(Records from a collection)
_ _ _ _ _ _ _

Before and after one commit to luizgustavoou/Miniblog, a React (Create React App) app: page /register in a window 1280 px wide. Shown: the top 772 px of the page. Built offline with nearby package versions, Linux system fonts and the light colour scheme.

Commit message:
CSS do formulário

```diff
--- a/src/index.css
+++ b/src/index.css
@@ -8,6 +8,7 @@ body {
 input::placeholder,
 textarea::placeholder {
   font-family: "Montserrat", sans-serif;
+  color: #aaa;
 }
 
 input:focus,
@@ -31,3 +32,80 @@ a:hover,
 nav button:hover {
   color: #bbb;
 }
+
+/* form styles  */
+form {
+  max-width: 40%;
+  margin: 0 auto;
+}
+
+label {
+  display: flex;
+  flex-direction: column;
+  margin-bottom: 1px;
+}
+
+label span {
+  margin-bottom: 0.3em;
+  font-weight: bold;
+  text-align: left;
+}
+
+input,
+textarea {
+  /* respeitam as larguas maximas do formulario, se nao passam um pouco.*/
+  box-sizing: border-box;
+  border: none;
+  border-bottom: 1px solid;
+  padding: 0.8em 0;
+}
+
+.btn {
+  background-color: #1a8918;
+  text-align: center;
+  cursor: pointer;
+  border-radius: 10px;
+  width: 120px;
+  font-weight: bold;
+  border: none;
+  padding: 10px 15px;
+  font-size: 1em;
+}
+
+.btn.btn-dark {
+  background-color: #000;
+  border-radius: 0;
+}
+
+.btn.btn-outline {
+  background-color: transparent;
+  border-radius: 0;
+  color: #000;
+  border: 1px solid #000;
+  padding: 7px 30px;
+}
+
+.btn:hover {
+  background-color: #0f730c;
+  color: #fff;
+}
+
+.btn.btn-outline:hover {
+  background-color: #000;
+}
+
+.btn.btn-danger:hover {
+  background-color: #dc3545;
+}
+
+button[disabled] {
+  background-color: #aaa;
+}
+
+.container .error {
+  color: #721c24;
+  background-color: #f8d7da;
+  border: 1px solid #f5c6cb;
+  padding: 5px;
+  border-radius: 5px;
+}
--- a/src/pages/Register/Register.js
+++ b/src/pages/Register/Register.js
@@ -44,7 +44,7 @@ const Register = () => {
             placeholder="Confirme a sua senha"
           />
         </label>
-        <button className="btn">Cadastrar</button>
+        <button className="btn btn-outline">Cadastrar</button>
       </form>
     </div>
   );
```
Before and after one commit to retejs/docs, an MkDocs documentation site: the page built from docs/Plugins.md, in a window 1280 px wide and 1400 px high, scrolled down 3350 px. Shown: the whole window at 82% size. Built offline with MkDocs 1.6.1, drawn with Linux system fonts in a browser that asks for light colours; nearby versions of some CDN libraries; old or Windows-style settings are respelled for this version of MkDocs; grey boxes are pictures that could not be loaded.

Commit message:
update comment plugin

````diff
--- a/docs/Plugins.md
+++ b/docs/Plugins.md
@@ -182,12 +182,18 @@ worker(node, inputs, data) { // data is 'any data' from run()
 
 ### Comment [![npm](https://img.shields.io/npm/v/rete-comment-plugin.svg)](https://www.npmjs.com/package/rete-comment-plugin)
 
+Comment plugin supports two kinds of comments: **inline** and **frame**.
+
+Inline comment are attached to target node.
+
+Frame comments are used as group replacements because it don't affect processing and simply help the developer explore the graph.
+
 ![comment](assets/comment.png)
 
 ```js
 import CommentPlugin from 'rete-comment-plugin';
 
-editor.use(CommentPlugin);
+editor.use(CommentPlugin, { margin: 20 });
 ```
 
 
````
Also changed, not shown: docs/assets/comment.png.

_ _ _ _ _ _ _

▶ _Problem description_: Find every line in the records above that holds the word "solid", and copy each one.

▶ _Your response_:
+  border-bottom: 1px solid;
+  border: 1px solid #000;
+  border: 1px solid #f5c6cb;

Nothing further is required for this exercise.